#### WORK INSTRUCTION:
Copy each line from the listing below where the word "style" shows up.

::::::::::

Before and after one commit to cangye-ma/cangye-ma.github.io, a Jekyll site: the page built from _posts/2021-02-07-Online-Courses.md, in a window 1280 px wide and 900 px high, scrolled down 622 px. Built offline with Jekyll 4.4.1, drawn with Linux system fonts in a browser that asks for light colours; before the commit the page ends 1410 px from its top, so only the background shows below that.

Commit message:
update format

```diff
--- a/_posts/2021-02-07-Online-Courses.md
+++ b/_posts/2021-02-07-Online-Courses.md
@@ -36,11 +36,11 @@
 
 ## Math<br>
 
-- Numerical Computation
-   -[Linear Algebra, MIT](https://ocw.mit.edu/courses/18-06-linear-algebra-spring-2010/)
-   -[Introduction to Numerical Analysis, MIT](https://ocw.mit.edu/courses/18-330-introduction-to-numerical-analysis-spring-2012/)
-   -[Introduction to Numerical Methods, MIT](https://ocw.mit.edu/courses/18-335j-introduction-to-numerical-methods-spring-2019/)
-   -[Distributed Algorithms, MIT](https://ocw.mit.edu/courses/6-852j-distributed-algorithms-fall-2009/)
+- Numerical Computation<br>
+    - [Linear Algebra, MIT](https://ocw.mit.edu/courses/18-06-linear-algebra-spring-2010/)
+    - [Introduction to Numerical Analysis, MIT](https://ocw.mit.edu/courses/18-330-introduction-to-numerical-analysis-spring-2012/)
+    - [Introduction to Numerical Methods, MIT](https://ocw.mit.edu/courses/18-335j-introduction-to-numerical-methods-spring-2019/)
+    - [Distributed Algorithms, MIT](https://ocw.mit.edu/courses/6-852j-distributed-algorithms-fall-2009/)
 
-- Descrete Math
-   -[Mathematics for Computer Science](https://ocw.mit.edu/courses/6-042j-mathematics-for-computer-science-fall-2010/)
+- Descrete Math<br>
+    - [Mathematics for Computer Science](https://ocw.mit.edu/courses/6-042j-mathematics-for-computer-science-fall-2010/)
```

::::::::::

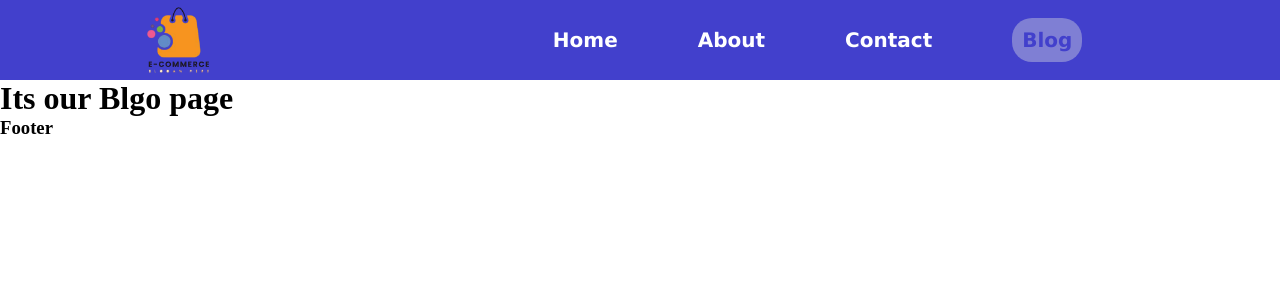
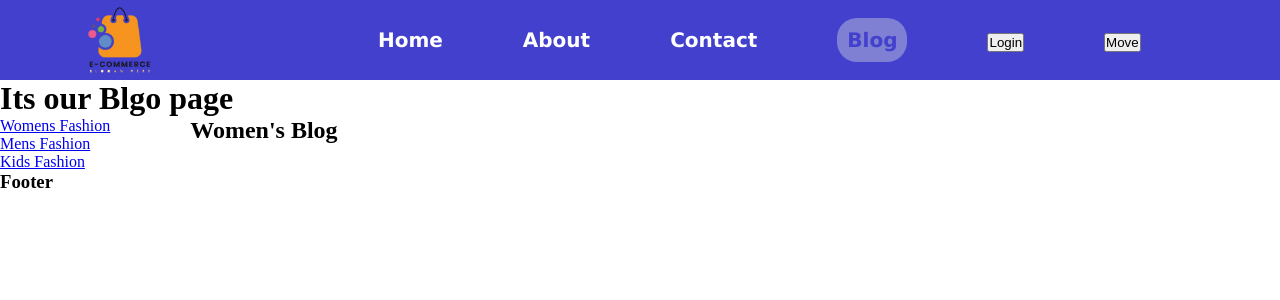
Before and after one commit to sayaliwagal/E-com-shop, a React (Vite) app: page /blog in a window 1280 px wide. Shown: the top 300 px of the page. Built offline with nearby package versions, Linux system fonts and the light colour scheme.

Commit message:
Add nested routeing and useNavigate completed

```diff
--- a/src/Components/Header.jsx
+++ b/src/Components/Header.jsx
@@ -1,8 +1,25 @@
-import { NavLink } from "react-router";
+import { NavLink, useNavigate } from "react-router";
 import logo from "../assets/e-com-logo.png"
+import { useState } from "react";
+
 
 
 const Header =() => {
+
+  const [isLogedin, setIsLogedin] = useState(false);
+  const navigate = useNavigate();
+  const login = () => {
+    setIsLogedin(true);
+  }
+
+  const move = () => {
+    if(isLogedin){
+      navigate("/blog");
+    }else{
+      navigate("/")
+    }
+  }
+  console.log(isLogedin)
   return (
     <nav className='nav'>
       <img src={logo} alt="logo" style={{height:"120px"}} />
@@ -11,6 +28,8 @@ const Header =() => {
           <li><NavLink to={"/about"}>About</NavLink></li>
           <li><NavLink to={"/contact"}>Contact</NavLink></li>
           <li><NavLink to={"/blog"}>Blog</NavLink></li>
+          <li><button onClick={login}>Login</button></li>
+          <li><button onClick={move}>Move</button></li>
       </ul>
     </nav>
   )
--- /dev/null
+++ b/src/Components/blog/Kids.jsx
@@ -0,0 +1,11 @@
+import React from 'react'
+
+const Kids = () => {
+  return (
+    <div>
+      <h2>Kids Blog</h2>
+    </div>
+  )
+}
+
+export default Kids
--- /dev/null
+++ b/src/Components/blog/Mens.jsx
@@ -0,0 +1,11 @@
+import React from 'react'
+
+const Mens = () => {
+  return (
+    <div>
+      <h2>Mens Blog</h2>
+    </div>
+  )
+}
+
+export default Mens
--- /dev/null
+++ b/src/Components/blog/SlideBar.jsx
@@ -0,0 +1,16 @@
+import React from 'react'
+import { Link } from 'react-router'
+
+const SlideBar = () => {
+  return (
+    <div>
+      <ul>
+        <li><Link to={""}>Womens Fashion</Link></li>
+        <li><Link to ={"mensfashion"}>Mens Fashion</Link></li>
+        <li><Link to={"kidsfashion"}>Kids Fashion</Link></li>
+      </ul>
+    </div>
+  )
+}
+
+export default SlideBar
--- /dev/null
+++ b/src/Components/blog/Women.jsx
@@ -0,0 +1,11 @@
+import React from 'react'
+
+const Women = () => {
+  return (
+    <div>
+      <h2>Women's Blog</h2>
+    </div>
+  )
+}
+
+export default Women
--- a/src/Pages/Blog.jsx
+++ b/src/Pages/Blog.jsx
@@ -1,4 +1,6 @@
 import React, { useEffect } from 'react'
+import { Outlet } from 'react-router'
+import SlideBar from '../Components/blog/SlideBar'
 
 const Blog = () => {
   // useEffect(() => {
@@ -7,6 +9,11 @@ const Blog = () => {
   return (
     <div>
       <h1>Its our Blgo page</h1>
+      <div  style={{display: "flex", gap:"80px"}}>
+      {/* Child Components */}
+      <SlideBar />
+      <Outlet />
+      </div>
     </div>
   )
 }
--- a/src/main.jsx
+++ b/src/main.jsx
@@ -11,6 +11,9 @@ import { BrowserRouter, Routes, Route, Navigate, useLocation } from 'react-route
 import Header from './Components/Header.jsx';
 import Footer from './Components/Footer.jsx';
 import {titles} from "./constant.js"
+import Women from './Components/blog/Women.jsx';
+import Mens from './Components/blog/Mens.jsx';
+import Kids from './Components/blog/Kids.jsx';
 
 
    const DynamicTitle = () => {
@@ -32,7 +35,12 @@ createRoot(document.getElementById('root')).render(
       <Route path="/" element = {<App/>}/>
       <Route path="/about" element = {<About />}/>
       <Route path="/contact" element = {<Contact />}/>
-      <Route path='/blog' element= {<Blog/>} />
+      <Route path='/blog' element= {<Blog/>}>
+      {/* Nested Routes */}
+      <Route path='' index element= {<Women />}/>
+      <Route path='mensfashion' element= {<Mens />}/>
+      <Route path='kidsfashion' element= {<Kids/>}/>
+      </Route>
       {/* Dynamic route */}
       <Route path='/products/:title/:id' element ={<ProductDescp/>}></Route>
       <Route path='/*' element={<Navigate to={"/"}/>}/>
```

::::::::::

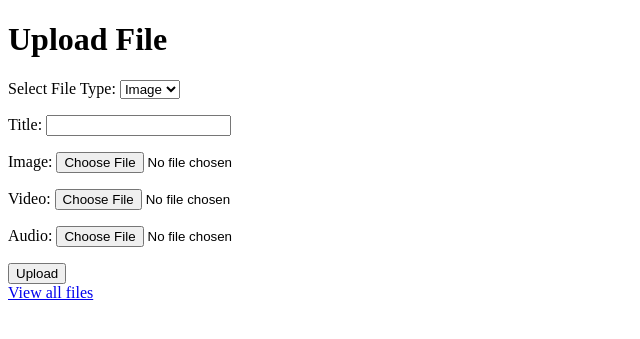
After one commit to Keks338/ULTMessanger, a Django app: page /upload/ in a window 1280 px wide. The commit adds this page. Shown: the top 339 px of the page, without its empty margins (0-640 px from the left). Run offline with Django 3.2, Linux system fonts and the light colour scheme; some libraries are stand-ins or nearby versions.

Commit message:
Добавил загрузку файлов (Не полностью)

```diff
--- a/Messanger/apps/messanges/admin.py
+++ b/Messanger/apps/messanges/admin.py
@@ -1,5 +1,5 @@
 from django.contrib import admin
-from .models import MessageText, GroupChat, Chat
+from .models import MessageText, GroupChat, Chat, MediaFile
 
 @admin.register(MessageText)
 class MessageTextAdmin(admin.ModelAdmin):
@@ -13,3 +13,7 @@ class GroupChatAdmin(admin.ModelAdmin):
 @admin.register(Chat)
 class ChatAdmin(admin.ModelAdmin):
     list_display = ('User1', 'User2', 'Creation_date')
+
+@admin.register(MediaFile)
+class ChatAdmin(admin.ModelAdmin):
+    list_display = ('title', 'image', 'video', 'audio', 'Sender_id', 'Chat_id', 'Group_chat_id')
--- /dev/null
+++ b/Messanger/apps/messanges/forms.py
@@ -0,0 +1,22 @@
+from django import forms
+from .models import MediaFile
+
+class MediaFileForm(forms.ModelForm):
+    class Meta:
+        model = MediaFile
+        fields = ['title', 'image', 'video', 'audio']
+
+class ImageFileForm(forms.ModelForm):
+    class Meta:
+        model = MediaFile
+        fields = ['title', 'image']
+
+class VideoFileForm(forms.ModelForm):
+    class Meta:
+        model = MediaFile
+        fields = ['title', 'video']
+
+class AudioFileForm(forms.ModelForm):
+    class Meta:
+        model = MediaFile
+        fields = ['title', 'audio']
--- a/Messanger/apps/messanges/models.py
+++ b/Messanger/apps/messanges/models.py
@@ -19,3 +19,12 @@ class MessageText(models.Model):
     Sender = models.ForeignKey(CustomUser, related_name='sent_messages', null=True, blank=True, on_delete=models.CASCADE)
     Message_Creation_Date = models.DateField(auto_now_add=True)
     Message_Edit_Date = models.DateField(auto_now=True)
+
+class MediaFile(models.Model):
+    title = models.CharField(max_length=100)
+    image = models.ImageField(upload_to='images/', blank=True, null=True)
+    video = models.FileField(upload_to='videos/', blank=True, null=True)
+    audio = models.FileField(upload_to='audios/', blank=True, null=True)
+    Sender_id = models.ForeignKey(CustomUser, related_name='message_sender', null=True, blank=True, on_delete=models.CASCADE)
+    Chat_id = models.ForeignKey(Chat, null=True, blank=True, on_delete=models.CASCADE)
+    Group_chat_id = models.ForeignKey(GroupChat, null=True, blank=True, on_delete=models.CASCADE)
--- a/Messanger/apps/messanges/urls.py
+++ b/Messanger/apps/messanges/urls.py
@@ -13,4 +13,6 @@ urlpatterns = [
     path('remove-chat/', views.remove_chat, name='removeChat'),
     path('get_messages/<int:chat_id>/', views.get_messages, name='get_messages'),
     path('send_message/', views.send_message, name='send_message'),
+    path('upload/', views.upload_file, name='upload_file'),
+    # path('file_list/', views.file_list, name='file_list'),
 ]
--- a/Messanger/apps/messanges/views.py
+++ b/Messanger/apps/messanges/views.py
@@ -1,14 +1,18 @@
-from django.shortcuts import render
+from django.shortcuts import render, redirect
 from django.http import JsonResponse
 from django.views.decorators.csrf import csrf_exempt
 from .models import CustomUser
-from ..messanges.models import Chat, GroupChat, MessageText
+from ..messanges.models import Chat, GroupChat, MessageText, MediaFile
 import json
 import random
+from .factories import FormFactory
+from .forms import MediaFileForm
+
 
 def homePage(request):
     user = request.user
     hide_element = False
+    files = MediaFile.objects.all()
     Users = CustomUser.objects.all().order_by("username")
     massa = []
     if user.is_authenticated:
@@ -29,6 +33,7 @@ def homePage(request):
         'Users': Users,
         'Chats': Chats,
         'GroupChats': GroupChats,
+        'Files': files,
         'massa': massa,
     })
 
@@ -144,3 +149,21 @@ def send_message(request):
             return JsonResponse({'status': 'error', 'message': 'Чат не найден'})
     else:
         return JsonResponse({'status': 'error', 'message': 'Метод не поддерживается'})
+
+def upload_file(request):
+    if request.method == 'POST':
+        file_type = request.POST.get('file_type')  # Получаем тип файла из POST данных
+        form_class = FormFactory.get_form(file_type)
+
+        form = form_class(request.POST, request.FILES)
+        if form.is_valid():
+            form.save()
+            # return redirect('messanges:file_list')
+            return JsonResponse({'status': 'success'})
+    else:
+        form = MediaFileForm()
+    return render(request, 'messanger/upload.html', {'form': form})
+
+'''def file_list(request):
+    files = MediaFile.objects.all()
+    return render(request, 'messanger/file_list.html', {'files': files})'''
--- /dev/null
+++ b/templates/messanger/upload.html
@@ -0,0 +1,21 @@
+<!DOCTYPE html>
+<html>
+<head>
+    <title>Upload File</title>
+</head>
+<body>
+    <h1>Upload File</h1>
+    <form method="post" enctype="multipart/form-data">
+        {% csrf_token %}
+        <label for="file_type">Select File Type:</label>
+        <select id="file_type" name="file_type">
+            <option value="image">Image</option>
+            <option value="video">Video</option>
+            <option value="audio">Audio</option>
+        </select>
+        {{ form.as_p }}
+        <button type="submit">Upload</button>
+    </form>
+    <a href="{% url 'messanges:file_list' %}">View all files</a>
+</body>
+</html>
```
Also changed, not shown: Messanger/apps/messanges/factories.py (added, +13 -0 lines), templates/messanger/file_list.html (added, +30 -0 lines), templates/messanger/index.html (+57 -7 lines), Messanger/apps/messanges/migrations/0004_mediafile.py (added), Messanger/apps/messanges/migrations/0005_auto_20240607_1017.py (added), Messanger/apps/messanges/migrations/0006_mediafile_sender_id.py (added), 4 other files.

::::::::::

#### PROBLEM SOLUTION:
       <img src={logo} alt="logo" style={{height:"120px"}} />
+      <div  style={{display: "flex", gap:"80px"}}>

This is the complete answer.